- Opening Delimiter -

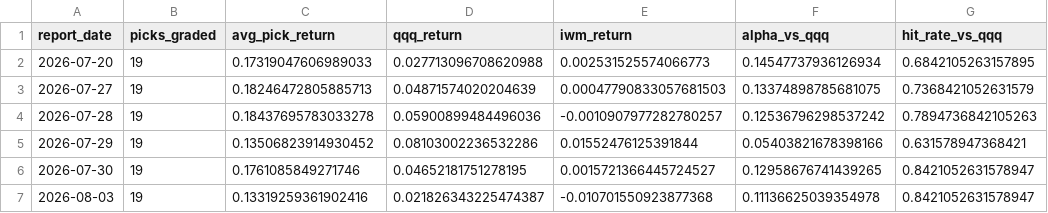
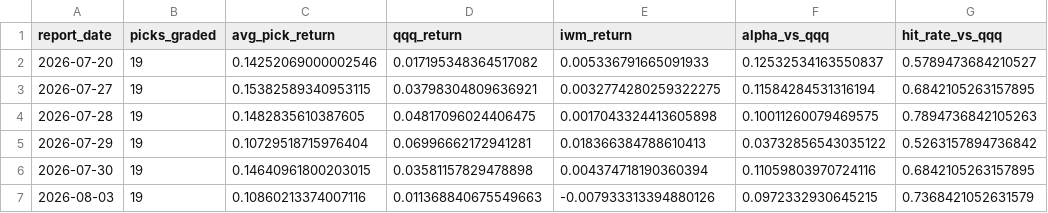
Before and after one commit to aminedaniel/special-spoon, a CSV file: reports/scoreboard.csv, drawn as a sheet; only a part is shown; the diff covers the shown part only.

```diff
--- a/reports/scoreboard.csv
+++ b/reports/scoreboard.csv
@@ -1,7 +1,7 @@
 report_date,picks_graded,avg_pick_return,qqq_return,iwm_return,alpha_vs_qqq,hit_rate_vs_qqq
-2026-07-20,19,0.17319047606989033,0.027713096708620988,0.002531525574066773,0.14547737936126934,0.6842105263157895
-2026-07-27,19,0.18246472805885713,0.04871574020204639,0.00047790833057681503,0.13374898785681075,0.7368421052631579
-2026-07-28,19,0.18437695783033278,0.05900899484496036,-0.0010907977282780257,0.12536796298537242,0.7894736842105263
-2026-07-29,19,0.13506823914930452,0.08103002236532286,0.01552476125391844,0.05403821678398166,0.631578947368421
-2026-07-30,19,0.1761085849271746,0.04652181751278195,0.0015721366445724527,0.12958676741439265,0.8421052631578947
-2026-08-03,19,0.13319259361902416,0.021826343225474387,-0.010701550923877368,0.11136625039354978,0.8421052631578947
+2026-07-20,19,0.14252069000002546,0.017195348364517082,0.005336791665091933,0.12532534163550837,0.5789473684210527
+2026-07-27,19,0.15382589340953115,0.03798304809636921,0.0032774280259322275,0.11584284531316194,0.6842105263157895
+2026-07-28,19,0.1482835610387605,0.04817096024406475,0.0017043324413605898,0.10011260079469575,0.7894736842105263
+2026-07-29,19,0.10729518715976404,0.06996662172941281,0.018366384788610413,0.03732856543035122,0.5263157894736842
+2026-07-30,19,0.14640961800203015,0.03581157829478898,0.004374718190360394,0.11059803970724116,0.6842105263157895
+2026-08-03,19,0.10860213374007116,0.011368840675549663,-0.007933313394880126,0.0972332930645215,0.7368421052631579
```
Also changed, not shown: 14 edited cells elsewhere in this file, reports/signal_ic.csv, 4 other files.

- Closing Delimiter -

_Task objective_
Leaving out only the pictures, retype every record exactly.

_Answer section_
Before and after one commit to aminedaniel/special-spoon, a CSV file: reports/scoreboard.csv, drawn as a sheet; only a part is shown; the diff covers the shown part only.

```diff
--- a/reports/scoreboard.csv
+++ b/reports/scoreboard.csv
@@ -1,7 +1,7 @@
 report_date,picks_graded,avg_pick_return,qqq_return,iwm_return,alpha_vs_qqq,hit_rate_vs_qqq
-2026-07-20,19,0.17319047606989033,0.027713096708620988,0.002531525574066773,0.14547737936126934,0.6842105263157895
-2026-07-27,19,0.18246472805885713,0.04871574020204639,0.00047790833057681503,0.13374898785681075,0.7368421052631579
-2026-07-28,19,0.18437695783033278,0.05900899484496036,-0.0010907977282780257,0.12536796298537242,0.7894736842105263
-2026-07-29,19,0.13506823914930452,0.08103002236532286,0.01552476125391844,0.05403821678398166,0.631578947368421
-2026-07-30,19,0.1761085849271746,0.04652181751278195,0.0015721366445724527,0.12958676741439265,0.8421052631578947
-2026-08-03,19,0.13319259361902416,0.021826343225474387,-0.010701550923877368,0.11136625039354978,0.8421052631578947
+2026-07-20,19,0.14252069000002546,0.017195348364517082,0.005336791665091933,0.12532534163550837,0.5789473684210527
+2026-07-27,19,0.15382589340953115,0.03798304809636921,0.0032774280259322275,0.11584284531316194,0.6842105263157895
+2026-07-28,19,0.1482835610387605,0.04817096024406475,0.0017043324413605898,0.10011260079469575,0.7894736842105263
+2026-07-29,19,0.10729518715976404,0.06996662172941281,0.018366384788610413,0.03732856543035122,0.5263157894736842
+2026-07-30,19,0.14640961800203015,0.03581157829478898,0.004374718190360394,0.11059803970724116,0.6842105263157895
+2026-08-03,19,0.10860213374007116,0.011368840675549663,-0.007933313394880126,0.0972332930645215,0.7368421052631579
```
Also changed, not shown: 14 edited cells elsewhere in this file, reports/signal_ic.csv, 4 other files.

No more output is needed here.